DATA TO EXAMINE Start Marker
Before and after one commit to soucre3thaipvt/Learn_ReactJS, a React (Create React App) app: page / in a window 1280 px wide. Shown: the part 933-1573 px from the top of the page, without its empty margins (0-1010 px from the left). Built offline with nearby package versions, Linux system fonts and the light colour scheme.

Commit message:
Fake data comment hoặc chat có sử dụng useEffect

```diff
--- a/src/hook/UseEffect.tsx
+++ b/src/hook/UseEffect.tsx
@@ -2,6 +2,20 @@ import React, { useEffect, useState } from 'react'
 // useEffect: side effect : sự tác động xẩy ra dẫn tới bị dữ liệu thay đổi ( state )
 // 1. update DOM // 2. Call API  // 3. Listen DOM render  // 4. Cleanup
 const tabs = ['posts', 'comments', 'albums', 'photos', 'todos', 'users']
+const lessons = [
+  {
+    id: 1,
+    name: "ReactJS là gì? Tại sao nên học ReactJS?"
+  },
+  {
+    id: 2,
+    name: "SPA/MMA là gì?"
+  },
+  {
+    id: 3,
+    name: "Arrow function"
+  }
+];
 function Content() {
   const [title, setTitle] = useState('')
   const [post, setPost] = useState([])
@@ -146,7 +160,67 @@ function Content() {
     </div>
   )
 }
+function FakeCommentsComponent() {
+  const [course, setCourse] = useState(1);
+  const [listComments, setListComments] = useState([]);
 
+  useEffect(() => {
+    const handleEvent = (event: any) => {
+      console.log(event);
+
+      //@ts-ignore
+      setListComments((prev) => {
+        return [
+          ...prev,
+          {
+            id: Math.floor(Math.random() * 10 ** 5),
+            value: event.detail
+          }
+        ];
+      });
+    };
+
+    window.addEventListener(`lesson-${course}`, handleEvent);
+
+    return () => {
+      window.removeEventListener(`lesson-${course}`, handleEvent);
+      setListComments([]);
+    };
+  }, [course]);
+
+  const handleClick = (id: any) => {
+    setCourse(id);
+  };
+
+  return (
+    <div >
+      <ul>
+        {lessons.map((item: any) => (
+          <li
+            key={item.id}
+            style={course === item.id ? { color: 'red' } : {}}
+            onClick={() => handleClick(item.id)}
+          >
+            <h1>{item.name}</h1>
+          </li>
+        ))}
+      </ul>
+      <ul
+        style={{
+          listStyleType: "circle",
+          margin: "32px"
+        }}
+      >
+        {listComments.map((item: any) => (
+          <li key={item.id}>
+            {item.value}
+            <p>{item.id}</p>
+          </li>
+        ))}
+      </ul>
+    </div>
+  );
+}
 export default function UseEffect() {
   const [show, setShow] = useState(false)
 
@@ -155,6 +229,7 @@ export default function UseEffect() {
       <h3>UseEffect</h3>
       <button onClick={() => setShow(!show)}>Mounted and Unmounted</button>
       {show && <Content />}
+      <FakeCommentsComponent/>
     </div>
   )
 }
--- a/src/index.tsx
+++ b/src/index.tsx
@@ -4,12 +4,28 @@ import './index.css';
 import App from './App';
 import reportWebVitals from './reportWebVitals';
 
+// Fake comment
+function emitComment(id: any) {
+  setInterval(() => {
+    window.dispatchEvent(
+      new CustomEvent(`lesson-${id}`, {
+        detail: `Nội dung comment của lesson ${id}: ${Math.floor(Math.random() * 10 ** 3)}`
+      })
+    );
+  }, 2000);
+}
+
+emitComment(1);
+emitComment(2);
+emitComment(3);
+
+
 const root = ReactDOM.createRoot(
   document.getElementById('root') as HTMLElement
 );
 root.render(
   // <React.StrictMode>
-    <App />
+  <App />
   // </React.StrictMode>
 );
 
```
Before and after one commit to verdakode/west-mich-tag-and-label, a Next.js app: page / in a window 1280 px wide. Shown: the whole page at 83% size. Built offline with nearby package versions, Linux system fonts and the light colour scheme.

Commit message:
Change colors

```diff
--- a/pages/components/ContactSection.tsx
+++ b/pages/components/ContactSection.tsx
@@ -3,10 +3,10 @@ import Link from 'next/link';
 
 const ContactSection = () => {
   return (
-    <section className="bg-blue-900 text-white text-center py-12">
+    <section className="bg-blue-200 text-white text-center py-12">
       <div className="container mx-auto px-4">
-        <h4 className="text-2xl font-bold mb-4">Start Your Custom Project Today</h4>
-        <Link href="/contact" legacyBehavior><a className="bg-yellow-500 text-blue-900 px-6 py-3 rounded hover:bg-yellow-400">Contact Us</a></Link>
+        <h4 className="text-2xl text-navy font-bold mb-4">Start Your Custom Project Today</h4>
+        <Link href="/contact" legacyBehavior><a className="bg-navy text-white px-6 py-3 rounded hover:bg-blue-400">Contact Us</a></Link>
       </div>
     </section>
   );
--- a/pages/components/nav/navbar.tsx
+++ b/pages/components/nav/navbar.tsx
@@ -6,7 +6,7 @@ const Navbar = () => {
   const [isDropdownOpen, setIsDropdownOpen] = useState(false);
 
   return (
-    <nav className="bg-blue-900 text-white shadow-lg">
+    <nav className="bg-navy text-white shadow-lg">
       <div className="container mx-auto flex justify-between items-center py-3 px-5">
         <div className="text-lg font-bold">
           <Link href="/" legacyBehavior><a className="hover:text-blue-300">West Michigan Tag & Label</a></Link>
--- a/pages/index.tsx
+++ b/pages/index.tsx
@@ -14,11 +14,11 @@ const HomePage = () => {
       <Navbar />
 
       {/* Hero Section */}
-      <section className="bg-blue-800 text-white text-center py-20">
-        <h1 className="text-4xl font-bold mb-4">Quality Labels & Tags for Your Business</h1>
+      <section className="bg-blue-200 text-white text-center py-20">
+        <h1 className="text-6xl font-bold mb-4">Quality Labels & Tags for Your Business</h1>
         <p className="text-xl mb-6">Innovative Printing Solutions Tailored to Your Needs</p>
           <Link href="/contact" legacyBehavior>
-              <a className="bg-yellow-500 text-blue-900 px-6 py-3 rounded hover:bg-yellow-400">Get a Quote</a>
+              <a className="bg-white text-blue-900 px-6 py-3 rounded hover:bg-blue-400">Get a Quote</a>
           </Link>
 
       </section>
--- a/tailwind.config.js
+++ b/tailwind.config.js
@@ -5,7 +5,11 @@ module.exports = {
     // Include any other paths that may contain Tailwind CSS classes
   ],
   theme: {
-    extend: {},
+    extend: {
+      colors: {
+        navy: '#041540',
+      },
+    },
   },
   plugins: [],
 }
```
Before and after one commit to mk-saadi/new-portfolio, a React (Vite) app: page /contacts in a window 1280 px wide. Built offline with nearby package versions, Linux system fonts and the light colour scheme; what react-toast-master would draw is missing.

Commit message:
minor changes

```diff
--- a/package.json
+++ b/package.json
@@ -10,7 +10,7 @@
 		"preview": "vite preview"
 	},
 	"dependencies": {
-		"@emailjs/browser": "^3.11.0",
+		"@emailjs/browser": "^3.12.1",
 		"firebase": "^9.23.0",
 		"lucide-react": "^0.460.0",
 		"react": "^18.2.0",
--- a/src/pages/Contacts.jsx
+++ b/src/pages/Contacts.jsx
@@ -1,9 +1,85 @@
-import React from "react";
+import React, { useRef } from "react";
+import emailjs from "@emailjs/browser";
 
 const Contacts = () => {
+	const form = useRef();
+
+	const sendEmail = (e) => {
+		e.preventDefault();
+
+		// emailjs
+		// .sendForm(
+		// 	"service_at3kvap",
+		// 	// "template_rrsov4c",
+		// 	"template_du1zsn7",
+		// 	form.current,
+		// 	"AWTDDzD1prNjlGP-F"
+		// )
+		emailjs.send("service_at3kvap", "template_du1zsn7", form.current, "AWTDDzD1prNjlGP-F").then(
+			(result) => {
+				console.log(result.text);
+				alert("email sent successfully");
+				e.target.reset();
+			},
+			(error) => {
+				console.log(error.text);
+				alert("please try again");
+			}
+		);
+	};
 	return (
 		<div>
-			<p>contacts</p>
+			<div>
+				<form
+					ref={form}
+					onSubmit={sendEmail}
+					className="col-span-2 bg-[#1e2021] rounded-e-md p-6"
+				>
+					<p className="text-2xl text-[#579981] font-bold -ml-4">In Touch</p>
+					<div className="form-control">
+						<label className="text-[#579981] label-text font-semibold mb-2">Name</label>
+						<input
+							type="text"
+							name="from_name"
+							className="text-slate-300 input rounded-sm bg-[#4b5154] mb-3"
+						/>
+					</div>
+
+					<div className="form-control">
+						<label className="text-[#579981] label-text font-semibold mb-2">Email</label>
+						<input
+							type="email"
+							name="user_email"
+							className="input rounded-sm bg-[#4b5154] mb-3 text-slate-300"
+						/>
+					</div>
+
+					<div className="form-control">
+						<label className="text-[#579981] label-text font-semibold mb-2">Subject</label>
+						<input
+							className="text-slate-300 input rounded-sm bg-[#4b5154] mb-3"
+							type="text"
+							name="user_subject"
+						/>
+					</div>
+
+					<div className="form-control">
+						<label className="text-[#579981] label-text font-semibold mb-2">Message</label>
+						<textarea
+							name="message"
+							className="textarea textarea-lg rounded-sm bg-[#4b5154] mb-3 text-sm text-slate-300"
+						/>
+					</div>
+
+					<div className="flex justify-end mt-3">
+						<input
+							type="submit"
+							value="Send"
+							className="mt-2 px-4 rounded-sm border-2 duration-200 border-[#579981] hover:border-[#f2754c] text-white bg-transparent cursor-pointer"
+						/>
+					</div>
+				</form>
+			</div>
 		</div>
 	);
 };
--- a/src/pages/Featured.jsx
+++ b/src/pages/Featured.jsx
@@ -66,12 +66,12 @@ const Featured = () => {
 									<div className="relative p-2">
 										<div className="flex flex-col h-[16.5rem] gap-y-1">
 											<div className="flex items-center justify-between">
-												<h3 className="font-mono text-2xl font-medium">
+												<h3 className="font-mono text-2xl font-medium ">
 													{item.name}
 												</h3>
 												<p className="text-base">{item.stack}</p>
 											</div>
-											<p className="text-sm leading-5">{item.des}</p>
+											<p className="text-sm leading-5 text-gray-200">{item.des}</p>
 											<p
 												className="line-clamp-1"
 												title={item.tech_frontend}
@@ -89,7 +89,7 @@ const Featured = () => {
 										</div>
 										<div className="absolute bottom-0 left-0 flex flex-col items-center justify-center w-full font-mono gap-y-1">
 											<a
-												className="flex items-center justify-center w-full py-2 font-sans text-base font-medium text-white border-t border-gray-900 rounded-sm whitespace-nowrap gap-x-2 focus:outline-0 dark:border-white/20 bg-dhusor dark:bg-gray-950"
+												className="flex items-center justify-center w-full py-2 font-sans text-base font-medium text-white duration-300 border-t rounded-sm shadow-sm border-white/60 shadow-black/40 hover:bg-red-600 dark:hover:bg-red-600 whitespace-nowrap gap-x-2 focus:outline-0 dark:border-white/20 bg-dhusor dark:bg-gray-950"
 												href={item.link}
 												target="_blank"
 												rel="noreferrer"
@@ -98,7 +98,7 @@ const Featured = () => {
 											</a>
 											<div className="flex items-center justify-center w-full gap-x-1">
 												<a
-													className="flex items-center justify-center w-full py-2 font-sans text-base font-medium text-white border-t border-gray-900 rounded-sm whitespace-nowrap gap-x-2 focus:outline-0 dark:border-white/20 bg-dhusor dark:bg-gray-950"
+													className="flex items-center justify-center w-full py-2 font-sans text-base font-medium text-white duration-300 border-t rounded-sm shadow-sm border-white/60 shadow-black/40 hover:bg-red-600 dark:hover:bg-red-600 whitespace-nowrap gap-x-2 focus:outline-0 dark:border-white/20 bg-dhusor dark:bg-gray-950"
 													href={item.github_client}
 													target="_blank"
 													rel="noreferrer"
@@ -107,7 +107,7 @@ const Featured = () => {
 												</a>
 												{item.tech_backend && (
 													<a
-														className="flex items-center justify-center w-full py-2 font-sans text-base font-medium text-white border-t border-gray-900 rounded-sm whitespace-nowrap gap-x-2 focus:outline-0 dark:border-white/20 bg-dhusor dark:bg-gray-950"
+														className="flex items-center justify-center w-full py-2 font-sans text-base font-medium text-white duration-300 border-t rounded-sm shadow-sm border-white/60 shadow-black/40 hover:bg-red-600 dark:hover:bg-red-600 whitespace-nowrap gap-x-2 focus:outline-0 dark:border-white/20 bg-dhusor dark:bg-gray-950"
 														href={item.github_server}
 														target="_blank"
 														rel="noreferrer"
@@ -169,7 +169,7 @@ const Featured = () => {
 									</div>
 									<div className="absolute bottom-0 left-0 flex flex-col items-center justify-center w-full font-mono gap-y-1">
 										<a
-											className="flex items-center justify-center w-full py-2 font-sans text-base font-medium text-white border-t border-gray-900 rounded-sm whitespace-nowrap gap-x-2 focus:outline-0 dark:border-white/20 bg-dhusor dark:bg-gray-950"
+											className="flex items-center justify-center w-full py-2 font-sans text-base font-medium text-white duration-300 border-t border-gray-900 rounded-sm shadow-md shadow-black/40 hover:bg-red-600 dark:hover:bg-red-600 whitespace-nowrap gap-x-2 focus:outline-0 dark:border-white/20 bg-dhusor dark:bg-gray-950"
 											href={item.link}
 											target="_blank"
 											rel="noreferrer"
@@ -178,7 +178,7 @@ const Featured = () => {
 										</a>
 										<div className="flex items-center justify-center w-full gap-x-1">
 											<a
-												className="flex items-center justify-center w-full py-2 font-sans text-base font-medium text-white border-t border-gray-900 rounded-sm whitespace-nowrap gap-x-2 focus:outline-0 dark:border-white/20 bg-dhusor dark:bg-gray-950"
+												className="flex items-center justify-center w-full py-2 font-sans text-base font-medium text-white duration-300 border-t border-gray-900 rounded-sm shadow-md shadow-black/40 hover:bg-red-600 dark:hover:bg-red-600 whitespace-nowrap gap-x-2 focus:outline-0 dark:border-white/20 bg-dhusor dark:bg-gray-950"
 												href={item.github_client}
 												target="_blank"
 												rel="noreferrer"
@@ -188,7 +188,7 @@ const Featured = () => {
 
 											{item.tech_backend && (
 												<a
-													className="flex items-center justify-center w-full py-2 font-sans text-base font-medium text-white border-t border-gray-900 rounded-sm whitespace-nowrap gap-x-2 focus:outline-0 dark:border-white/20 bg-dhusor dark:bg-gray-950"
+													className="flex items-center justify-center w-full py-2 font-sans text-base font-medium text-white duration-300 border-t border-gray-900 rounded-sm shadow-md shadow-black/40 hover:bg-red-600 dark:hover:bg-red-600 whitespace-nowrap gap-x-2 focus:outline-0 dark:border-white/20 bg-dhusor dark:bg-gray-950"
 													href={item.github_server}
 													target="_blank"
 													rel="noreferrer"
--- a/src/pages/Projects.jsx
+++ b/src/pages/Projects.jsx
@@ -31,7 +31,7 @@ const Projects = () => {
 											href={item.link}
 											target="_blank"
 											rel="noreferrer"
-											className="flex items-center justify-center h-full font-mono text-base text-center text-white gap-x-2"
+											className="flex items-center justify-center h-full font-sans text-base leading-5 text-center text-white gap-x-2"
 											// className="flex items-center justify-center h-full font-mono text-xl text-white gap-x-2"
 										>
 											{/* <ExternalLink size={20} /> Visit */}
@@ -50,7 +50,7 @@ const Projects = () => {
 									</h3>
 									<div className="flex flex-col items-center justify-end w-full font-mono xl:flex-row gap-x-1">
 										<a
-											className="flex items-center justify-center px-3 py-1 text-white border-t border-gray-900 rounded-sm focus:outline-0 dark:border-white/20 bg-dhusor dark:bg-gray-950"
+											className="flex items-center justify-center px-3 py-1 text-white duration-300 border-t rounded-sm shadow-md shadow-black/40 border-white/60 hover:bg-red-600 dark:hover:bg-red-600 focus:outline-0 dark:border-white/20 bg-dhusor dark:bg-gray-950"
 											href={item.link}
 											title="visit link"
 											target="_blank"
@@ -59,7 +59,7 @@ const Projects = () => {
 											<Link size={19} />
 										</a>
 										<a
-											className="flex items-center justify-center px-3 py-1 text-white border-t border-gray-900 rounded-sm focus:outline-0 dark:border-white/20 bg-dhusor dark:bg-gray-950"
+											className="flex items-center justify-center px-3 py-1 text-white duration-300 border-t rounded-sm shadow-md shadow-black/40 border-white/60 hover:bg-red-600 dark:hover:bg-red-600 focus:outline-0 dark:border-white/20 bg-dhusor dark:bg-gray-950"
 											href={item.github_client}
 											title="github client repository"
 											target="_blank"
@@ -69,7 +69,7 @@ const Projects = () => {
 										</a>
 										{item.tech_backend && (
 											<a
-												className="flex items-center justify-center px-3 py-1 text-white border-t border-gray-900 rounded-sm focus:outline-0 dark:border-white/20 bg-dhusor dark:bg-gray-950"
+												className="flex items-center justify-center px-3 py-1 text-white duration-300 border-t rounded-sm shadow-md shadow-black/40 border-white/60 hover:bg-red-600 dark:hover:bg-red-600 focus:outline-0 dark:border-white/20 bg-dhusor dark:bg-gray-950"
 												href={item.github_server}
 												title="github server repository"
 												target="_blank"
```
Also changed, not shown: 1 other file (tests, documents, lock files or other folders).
DATA TO EXAMINE End Marker
> [WHAT IS NEEDED] Gather each line in the data that holds the string "slate".

> [EXPECTED OUTPUT]
+							className="text-slate-300 input rounded-sm bg-[#4b5154] mb-3"
+							className="input rounded-sm bg-[#4b5154] mb-3 text-slate-300"
+							className="text-slate-300 input rounded-sm bg-[#4b5154] mb-3"
+							className="textarea textarea-lg rounded-sm bg-[#4b5154] mb-3 text-sm text-slate-300"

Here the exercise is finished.